[Web interface edit records]
========

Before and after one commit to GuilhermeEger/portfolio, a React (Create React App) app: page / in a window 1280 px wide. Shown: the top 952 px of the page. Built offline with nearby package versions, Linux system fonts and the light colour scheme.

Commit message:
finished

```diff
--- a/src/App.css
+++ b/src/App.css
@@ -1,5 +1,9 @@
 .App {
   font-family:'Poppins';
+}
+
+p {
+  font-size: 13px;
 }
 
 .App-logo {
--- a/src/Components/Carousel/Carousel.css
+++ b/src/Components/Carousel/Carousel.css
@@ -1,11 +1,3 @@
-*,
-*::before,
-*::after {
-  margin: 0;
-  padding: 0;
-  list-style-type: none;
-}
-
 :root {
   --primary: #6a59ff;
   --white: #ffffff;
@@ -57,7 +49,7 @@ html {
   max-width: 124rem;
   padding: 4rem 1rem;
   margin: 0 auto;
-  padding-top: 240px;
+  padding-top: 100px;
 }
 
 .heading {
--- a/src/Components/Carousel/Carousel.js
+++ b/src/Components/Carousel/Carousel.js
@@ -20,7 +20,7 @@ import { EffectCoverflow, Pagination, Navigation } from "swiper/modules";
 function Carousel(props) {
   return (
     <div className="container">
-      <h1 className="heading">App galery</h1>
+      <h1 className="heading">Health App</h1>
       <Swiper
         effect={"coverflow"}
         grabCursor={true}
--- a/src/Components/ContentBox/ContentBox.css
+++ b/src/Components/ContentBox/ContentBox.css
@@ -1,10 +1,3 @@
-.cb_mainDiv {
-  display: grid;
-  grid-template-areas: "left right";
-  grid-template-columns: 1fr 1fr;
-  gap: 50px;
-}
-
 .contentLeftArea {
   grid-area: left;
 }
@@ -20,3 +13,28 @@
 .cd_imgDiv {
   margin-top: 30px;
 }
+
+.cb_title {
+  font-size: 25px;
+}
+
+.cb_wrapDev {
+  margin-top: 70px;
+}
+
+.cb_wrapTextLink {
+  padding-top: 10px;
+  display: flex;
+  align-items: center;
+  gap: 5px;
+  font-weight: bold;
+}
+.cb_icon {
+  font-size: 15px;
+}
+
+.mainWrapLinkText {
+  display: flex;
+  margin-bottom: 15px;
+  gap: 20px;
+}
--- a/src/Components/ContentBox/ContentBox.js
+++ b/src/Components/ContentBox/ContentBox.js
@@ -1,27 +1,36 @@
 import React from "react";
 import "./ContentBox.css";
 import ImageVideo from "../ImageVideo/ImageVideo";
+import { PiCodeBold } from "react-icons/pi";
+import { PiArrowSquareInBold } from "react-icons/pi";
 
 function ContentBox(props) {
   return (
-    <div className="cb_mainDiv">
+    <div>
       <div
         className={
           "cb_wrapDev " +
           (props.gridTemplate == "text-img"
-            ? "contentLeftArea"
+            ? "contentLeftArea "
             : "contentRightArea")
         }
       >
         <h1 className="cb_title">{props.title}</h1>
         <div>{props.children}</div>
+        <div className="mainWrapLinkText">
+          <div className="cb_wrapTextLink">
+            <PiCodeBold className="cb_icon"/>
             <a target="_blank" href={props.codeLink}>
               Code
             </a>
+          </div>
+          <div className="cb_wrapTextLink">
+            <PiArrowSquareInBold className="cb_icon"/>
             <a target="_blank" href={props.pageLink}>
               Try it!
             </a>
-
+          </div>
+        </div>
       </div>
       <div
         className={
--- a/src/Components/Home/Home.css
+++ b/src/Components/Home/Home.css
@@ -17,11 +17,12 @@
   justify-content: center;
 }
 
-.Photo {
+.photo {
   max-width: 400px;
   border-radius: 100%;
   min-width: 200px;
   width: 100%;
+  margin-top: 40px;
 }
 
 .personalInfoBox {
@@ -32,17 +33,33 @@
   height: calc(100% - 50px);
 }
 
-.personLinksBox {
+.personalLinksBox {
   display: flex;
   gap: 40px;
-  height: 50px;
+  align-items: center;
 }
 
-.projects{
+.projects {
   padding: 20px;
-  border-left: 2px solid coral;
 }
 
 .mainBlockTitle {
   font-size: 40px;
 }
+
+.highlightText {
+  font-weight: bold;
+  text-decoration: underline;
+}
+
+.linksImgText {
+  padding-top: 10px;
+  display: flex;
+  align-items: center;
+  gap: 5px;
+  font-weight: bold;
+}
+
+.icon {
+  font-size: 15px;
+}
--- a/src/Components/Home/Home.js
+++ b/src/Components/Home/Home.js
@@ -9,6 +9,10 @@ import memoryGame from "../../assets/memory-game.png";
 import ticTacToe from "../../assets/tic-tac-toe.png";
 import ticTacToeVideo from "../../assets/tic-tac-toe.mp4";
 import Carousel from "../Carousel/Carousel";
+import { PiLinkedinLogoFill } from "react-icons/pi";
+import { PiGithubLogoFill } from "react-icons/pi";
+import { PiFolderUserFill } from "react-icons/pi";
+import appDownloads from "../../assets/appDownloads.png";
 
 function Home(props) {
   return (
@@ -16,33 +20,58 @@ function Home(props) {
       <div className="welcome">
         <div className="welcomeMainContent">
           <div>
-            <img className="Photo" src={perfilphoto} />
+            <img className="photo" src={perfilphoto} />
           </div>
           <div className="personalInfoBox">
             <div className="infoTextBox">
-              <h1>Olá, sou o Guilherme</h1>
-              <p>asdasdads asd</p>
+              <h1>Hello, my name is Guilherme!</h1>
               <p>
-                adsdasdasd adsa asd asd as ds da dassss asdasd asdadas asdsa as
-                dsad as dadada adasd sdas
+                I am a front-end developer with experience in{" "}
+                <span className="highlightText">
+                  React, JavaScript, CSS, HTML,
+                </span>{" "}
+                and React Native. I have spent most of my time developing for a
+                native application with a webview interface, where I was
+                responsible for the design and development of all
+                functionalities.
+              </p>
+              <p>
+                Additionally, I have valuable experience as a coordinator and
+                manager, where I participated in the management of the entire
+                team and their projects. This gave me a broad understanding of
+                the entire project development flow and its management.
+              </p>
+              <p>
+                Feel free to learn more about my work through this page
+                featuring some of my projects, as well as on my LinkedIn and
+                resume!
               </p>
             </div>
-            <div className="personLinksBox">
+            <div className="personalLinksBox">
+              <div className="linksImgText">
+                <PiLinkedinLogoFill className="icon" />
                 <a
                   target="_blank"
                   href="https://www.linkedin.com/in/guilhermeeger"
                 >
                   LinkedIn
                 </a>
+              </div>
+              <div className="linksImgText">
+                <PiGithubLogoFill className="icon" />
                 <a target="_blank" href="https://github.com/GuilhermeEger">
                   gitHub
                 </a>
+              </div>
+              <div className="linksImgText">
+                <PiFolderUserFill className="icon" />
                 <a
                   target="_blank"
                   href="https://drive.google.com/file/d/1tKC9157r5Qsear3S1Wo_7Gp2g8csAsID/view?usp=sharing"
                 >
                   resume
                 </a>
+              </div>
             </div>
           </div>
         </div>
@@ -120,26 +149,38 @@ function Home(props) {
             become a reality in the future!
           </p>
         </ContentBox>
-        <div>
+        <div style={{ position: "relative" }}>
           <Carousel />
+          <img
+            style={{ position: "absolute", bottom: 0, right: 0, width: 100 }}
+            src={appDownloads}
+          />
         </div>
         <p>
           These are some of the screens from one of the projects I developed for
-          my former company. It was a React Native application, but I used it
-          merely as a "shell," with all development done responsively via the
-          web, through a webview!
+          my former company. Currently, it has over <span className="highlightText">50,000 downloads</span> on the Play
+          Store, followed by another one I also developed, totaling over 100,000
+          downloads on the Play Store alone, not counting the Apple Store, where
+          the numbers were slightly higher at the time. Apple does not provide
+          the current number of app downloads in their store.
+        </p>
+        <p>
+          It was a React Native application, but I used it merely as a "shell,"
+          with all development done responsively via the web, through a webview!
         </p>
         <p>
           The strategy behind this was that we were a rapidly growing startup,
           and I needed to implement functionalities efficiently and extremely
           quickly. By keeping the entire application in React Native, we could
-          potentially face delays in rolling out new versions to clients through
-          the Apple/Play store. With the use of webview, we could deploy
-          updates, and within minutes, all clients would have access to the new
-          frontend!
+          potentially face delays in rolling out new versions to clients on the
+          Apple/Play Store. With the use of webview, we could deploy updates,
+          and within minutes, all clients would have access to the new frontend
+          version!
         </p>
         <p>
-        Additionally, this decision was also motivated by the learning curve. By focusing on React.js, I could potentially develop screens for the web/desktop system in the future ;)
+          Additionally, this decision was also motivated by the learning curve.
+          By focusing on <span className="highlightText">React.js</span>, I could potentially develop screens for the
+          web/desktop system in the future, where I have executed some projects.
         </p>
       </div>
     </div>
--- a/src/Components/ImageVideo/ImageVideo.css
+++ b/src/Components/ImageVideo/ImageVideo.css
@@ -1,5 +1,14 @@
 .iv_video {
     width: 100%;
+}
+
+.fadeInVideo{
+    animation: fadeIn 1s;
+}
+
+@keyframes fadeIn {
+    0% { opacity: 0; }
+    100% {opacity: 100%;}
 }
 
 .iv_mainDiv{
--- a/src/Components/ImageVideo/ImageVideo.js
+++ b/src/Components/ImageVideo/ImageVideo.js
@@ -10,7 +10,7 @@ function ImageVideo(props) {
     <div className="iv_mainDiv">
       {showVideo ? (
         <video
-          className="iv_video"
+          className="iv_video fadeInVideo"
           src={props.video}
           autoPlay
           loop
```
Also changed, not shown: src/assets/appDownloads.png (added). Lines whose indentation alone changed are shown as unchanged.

========

ACTIVITY:
The lines in the records above that include the word "Additionally" must be copied out.

TASK RESPONSE:
+                Additionally, I have valuable experience as a coordinator and
-        Additionally, this decision was also motivated by the learning curve. By focusing on React.js, I could potentially develop screens for the web/desktop system in the future ;)
+          Additionally, this decision was also motivated by the learning curve.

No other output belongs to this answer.